Denis Dutton is getting the kind of exposure for which
his fellow academics would wrestle sabre-toothed tigers.
The New Zealand-based philosophy professor and author of
The Art Instinct: Beauty, Pleasure, and Human
Evolution launched his book tour conventionally enough
last month at various California libraries, bookstores and
He then zipped through Washington to deliver a speech at the
American Enterprise Institute.
That was all very nice, but nothing to write home to
Ah, but by the time he got to New York, Dutton had landed an
appearance on The Colbert Report.
A philosopher! Getting his book flogged by Stephen Colbert!
What is this man's secret?
Surely it's not that, according to Harvard psychologist
Steven Pinker, Dutton's opus on Darwinism and art "marks out
the future of the humanities - connecting aesthetics and
criticism to an understanding of human nature from the
cognitive and biological sciences".
Deep thoughts about the future of the humanities don't

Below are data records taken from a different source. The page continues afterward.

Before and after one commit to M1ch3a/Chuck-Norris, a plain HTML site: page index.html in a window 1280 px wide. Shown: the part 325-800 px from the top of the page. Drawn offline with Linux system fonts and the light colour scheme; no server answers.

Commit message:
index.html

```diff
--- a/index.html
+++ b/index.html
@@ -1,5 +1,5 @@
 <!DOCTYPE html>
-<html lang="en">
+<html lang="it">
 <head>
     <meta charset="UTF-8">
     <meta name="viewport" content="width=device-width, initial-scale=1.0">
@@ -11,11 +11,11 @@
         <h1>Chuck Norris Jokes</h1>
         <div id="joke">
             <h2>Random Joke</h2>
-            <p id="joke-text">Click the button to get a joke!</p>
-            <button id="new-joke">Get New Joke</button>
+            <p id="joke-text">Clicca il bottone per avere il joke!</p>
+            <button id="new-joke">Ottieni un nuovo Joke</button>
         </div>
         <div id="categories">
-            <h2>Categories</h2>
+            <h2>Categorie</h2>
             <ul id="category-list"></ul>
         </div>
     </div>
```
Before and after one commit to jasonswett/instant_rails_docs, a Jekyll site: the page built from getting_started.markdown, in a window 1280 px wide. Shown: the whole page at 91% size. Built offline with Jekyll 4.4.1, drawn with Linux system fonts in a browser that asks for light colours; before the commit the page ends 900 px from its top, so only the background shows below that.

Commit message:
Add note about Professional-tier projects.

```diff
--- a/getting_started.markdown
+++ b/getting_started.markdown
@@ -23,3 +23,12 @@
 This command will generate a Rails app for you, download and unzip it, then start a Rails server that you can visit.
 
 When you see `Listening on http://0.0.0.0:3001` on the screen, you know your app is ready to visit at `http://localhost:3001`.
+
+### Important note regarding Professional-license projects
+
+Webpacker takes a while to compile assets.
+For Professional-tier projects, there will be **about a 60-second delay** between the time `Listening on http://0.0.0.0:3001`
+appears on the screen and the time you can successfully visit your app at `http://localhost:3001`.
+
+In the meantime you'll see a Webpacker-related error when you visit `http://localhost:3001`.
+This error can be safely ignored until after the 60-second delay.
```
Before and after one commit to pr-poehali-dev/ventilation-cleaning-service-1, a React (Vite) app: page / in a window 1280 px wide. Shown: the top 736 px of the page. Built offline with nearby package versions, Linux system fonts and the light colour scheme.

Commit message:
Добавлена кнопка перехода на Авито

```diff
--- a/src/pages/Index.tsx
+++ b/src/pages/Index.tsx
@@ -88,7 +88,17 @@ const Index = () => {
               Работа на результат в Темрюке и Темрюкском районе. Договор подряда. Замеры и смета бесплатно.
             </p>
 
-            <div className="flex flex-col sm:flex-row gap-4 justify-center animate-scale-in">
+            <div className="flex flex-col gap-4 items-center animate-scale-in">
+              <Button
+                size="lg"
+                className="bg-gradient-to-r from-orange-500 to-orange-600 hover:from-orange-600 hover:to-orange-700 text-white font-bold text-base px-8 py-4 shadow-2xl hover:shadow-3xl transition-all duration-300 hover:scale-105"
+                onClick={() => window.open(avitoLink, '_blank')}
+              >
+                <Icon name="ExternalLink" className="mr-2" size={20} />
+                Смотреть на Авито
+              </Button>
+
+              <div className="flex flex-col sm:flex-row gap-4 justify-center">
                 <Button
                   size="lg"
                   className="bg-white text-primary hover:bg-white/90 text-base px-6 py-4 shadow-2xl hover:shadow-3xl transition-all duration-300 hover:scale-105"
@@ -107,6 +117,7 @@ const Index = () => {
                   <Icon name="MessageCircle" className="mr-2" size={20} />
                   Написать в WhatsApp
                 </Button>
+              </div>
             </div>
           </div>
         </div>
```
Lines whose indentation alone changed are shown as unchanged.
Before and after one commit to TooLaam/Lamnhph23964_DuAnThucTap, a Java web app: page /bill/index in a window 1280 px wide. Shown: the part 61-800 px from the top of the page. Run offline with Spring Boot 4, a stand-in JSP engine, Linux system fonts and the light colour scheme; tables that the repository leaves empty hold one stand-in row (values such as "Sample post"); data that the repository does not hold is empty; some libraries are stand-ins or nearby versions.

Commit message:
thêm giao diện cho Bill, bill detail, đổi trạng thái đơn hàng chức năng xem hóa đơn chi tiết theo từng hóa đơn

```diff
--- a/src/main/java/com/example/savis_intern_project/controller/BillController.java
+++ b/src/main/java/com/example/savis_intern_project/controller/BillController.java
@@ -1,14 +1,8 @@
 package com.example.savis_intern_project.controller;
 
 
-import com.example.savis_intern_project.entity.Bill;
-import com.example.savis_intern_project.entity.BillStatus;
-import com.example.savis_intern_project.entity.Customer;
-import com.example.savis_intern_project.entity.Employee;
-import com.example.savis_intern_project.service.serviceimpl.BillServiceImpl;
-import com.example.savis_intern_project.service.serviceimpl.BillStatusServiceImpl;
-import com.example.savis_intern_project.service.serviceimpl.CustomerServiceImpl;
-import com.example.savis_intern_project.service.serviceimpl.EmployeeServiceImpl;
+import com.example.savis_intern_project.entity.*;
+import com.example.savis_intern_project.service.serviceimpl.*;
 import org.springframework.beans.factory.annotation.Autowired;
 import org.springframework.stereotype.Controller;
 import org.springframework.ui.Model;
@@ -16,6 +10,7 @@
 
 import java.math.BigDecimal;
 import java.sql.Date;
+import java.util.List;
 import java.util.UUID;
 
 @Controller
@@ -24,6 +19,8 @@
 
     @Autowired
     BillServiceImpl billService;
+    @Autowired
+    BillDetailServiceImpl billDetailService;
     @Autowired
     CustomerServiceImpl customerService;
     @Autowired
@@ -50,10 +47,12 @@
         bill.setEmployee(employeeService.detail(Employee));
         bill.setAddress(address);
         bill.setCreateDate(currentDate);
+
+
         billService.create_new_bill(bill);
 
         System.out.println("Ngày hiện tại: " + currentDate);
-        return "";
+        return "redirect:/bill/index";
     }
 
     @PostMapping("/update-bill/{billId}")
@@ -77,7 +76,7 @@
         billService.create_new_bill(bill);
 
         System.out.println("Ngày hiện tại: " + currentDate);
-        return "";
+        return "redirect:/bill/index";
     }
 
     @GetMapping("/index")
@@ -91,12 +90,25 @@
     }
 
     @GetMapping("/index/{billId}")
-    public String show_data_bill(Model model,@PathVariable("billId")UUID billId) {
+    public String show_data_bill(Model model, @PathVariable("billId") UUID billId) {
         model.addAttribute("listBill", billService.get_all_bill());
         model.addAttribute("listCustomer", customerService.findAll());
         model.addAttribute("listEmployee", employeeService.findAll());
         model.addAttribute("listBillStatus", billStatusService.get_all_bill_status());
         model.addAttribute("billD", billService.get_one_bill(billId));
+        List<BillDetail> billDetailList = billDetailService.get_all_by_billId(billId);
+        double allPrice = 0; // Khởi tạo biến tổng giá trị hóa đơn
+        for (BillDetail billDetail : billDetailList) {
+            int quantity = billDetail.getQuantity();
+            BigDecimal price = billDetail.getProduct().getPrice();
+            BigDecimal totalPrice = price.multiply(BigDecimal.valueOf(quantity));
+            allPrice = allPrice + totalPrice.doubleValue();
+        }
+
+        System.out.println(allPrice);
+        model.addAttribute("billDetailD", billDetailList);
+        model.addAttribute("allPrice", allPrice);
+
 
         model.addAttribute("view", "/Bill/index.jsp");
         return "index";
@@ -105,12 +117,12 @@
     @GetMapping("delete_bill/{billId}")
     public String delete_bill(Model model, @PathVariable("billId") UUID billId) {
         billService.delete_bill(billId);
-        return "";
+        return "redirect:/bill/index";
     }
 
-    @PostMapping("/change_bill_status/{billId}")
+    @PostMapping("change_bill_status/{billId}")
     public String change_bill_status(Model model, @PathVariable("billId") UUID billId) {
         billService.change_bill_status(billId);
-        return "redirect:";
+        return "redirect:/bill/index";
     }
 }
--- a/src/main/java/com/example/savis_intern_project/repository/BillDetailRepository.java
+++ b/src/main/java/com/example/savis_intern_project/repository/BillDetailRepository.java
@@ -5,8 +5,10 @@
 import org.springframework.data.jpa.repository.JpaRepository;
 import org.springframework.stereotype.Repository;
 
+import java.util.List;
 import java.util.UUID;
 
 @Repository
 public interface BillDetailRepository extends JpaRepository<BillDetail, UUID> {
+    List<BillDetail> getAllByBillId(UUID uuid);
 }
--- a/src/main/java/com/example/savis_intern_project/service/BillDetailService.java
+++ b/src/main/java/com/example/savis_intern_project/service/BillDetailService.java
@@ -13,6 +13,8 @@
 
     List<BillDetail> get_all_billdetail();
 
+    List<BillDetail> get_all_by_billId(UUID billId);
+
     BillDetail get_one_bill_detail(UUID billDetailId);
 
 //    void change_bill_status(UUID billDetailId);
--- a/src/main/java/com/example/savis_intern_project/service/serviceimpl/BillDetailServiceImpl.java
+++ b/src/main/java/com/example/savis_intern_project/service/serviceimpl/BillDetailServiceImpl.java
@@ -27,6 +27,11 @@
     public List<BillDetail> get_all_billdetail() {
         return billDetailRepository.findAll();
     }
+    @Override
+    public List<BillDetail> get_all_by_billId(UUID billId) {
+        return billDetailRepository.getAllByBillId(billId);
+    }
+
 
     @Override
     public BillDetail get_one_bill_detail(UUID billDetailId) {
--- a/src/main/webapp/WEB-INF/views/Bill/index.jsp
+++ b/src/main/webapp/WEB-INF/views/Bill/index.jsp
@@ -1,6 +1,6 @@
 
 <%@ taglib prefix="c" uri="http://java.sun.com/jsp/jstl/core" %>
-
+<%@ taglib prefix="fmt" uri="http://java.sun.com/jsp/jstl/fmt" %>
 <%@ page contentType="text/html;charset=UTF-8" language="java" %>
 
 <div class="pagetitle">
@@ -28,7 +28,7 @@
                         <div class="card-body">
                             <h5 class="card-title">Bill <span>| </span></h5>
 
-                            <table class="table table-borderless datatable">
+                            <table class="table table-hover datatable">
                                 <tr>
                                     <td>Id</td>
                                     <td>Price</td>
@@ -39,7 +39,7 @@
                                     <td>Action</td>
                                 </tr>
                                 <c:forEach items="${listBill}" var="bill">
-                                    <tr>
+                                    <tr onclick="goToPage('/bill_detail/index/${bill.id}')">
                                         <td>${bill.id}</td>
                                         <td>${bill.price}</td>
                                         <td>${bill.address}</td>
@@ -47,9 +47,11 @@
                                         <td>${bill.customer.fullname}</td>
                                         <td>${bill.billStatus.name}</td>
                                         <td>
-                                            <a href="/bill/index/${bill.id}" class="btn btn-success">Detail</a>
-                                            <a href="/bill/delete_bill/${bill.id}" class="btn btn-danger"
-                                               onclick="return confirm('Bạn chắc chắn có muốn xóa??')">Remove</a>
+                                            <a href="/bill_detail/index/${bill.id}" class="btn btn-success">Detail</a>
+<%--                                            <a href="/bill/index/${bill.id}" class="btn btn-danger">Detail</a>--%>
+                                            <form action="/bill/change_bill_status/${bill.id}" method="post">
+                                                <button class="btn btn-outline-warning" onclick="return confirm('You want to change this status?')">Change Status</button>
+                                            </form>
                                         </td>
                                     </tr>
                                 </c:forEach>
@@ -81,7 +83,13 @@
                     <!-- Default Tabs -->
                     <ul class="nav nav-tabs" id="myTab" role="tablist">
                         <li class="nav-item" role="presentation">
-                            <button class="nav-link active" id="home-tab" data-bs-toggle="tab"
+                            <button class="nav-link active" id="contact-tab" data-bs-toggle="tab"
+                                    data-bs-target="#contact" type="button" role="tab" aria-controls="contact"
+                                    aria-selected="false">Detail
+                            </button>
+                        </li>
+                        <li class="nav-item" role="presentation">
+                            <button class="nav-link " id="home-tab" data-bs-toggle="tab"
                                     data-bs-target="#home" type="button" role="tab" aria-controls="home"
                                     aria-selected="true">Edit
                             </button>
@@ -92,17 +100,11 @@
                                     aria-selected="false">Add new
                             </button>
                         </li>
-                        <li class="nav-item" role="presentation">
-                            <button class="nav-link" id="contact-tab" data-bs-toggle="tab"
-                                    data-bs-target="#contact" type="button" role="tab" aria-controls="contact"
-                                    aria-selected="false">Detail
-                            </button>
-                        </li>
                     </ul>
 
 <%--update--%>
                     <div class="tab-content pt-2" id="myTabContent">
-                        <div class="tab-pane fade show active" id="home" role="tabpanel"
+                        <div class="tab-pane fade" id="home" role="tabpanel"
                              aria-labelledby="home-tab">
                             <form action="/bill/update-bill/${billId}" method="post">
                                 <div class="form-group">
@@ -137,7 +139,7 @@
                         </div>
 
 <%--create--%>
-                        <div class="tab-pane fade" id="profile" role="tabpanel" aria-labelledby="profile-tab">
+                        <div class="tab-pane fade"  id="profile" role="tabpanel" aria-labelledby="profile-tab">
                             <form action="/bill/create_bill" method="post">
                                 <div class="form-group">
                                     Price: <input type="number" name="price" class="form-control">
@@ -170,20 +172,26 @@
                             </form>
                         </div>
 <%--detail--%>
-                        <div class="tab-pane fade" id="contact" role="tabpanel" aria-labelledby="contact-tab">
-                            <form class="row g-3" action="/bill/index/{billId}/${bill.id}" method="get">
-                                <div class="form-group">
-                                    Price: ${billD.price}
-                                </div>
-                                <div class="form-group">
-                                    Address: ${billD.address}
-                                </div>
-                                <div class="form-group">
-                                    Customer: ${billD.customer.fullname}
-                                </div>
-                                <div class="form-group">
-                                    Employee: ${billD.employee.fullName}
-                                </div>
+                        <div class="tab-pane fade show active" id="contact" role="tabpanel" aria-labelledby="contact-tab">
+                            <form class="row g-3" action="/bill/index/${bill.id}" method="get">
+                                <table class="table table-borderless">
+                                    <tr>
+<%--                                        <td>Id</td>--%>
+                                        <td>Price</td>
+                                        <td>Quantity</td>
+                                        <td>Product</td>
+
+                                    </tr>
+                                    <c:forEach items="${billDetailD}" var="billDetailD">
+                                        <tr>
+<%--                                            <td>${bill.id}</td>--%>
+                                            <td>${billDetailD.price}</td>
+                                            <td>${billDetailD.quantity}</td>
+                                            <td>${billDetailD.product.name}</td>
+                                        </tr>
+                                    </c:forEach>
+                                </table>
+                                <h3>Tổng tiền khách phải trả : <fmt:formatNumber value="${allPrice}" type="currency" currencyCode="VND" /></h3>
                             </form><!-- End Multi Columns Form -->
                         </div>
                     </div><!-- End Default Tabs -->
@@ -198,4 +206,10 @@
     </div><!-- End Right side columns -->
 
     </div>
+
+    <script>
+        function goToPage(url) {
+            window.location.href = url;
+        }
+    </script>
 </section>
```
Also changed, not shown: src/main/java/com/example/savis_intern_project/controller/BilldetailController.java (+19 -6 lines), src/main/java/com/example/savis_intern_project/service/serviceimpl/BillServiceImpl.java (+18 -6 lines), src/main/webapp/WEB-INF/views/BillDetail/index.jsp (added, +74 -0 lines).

usually get the attention of TV bookers or, for that matter,
newspaper feature writers.
When it comes to the Darwinian competition that is book
marketing, Dutton actually has two secrets: sex and the
On the one hand, he's picked a topic that easily lends itself
to crude Colbertian humour.
On the other, well, he happens to be the founding editor of
Arts & Letters Daily, a website beloved of
academics and media types around the world, where an ad for
The Art Instinct flashed prominently on-screen for
"You'll never read Jane Austen - or look at a landscape - the
same way again," it said.
Stephen Colbert to Denis Dutton, January 28: "Is everybody
doing art just to get laid?"
Dutton is a round-faced, silver-haired man of 64 who looks a
bit like Newt Gingrich.
American-born, he moved his family to New Zealand a couple of
decades ago for a job at the University of Canterbury and
never looked back.
At his American Enterprise Institute (AEI) talk, he tossed
out ideas in rapid bursts, as if constantly worried he would
have to leave something out - which, given the range of his
interests and enthusiasms, he inevitably does.
For the whole of his career as a philosopher of art, he told
his lunchtime audience, "the hand of a certain view of the
arts has had its clammy grip on all thinking".
That view is the "blank slate" concept of human nature, in
which the art we humans produce is seen as being entirely
shaped or "constructed" by culture, not genes.
Dutton rejects this notion.
Culture is part of the equation, he believes, but far from
the whole enchilada.
In an interview after his presentation, he explained how, as
a philosopher, he came to reach out to evolutionary
psychologists in his thinking about art.
"A lot of what counts as philosophy," he said, "is explaining
and justifying fundamental human intuitions," including
"intuitions about the beautiful and the ugly."
The problem has been that philosophy "doesn't ask where the
intuitions come from ... Human nature is a traditional
philosophic topic, but let's face it, a lot of it is
uninformed armchair speculation by people who just happen to
be geniuses: Hobbes, Mill, Kant.
"It's time to go over to the psychology department and see
what they're up to."
The Art Instinct is nothing if not ambitious.
Along with the evolutionary psychologists and like-minded
scholars on whom he relies, Dutton wants to explain "how we
became a species obsessed with creating artistic experiences
with which to amuse, shock, titillate, and enrapture
ourselves, from children's games to the quartets of
Beethoven, from firelit caves to the continuous worldwide
glow of television screens".
To take just a couple of examples - Why did people worldwide,
when polled about their artistic preferences, seem drawn to
realist paintings of a certain kind?
"What everybody wanted was the Pleistocene savanna
landscape," Dutton explained at the AEI.
The preference was ingrained in us during the Pleistocene
era, some 80,000 generations long, during which our ancestors
evolved into human beings.
And why is creative storytelling something humans everywhere
value and understand?Well, for one thing, stories offer
"low-cost surrogate experiences" that help us play out
different possible scenarios.
The ability to imagine "states of affairs not present in
direct consciousness" must have had "a huge adaptive power in
Then there's the sex part.
Dutton spends considerable time reminding both readers and
listeners Charles Darwin developed two complementary
principles of evolution.